# [TASK INSTRUCTIONS]
For the string "sample", search the entries below and copy every line where it appears.

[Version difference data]
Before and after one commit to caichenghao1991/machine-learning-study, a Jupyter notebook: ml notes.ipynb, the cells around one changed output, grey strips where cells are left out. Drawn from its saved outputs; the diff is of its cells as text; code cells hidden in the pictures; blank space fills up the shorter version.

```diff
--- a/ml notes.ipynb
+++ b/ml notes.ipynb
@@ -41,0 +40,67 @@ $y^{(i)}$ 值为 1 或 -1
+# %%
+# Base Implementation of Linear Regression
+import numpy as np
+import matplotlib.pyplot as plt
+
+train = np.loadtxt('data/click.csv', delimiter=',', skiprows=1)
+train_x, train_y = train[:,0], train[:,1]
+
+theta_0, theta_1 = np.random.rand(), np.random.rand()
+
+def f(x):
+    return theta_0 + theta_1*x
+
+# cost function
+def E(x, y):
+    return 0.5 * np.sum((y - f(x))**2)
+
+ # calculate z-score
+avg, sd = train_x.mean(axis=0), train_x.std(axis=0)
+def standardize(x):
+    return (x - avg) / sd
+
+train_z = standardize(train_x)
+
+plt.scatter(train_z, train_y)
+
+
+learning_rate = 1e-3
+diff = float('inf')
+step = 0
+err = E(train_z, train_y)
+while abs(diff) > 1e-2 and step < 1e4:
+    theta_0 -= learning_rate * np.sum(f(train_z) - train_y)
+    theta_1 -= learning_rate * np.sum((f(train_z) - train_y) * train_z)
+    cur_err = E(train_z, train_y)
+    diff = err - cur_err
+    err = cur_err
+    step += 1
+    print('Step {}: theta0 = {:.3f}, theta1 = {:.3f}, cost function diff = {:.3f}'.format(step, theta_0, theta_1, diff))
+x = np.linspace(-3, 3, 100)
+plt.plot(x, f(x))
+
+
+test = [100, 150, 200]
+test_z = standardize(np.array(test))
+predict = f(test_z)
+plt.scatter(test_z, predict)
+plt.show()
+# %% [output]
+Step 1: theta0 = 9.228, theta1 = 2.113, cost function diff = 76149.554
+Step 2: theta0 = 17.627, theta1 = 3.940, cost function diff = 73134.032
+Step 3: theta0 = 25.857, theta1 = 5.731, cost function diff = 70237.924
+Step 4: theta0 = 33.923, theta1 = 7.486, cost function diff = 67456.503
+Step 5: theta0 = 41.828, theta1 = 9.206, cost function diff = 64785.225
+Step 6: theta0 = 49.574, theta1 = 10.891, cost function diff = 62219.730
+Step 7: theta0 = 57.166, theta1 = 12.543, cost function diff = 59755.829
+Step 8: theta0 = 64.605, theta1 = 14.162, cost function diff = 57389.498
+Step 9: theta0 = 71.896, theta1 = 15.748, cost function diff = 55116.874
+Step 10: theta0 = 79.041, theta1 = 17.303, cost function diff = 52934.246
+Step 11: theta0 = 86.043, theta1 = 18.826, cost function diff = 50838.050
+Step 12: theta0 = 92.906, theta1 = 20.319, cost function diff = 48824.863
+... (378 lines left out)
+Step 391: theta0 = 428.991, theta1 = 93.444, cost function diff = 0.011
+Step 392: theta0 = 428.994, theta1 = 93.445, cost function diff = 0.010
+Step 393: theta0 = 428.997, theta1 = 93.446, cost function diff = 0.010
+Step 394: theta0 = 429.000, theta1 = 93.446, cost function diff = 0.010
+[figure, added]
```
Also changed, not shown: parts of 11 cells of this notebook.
---
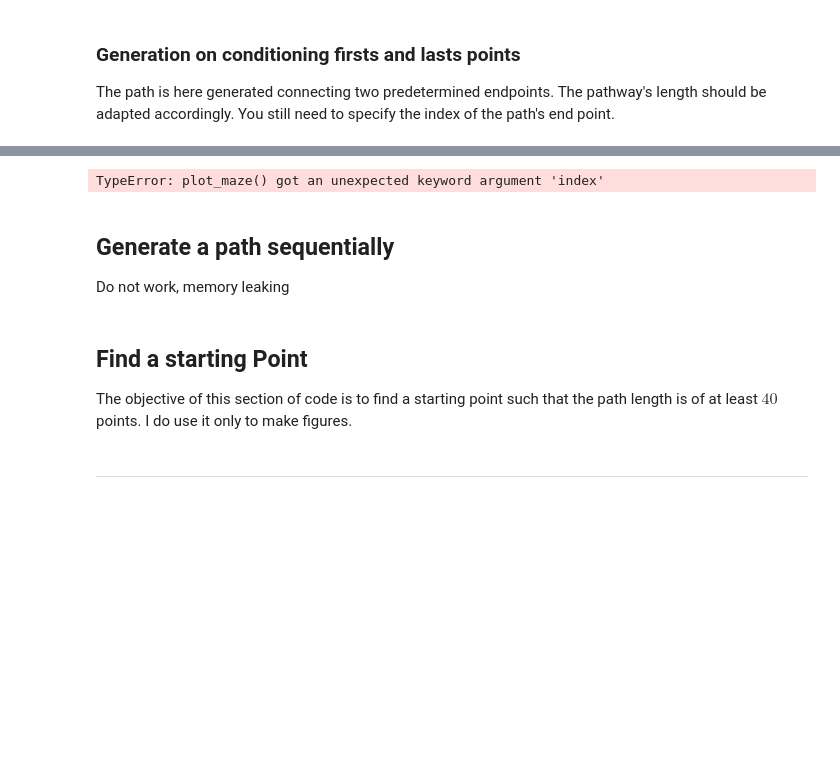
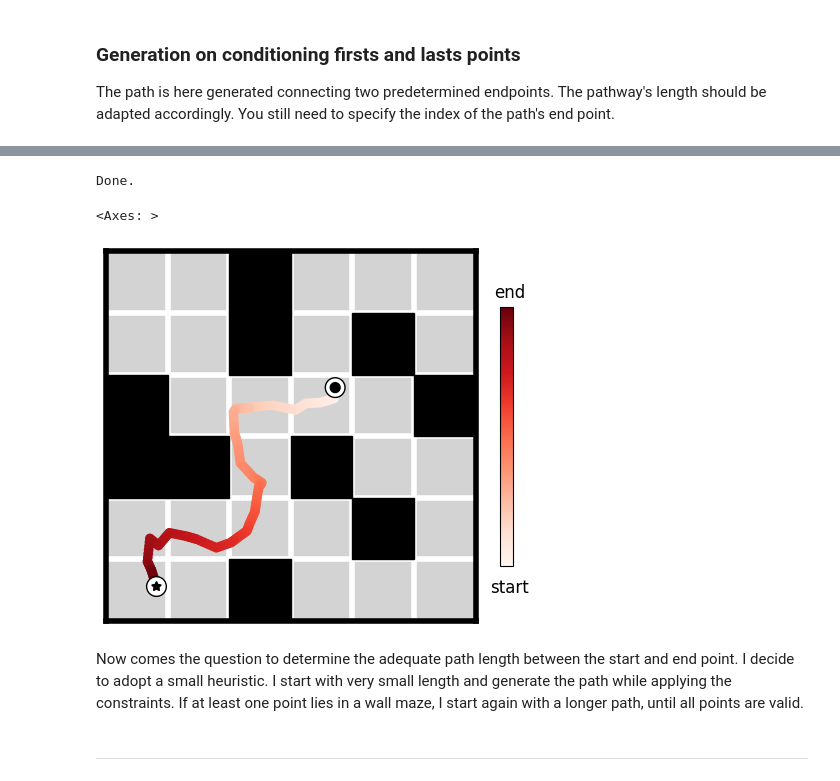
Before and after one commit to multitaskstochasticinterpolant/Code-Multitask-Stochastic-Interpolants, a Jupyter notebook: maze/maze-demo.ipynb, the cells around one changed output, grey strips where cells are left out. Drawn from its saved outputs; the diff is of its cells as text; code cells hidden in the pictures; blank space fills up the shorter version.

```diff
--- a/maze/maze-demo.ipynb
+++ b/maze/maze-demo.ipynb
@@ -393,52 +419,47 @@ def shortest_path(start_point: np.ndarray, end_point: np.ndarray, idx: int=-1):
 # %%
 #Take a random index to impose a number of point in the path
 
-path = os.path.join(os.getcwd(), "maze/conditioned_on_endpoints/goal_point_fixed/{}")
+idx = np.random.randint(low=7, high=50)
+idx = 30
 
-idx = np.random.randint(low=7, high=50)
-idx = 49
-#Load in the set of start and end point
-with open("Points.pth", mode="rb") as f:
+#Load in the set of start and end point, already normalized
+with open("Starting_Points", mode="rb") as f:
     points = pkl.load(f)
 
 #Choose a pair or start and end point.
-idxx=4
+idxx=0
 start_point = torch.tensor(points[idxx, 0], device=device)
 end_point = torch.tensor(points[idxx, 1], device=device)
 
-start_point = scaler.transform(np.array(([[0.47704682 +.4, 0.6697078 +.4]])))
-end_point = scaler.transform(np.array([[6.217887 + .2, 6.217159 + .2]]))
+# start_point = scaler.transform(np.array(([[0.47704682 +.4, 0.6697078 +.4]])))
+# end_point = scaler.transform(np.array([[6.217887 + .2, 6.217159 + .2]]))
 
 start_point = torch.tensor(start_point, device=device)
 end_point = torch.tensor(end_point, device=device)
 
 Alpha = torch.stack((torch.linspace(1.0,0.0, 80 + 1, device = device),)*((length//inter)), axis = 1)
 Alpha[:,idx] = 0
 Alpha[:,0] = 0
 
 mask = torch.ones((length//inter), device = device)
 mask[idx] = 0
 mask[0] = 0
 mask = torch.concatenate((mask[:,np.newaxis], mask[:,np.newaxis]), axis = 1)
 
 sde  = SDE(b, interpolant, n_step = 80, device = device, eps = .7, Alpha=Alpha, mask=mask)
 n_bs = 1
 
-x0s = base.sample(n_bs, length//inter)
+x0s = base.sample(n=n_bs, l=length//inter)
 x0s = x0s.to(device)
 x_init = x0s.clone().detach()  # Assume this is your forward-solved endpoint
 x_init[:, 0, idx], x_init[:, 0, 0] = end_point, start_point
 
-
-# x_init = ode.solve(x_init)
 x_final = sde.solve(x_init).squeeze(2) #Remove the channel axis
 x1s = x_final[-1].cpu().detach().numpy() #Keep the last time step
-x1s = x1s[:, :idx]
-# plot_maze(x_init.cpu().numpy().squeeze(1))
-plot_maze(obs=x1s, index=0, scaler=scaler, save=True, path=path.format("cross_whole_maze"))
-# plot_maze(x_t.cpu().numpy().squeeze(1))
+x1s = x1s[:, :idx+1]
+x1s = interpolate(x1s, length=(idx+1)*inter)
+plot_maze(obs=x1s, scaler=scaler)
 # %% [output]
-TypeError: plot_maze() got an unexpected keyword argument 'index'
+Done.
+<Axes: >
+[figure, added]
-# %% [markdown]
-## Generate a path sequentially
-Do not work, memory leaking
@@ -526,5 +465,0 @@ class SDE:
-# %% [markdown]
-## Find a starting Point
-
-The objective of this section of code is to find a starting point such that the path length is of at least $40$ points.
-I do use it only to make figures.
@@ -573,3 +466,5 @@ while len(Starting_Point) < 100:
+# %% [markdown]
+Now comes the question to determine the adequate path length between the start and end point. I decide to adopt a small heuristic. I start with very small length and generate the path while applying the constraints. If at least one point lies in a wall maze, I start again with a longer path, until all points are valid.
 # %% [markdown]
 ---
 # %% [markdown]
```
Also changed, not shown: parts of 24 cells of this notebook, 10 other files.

# [SOLUTION FOR THIS PROBLEM]
-x0s = base.sample(n_bs, length//inter)
+x0s = base.sample(n=n_bs, l=length//inter)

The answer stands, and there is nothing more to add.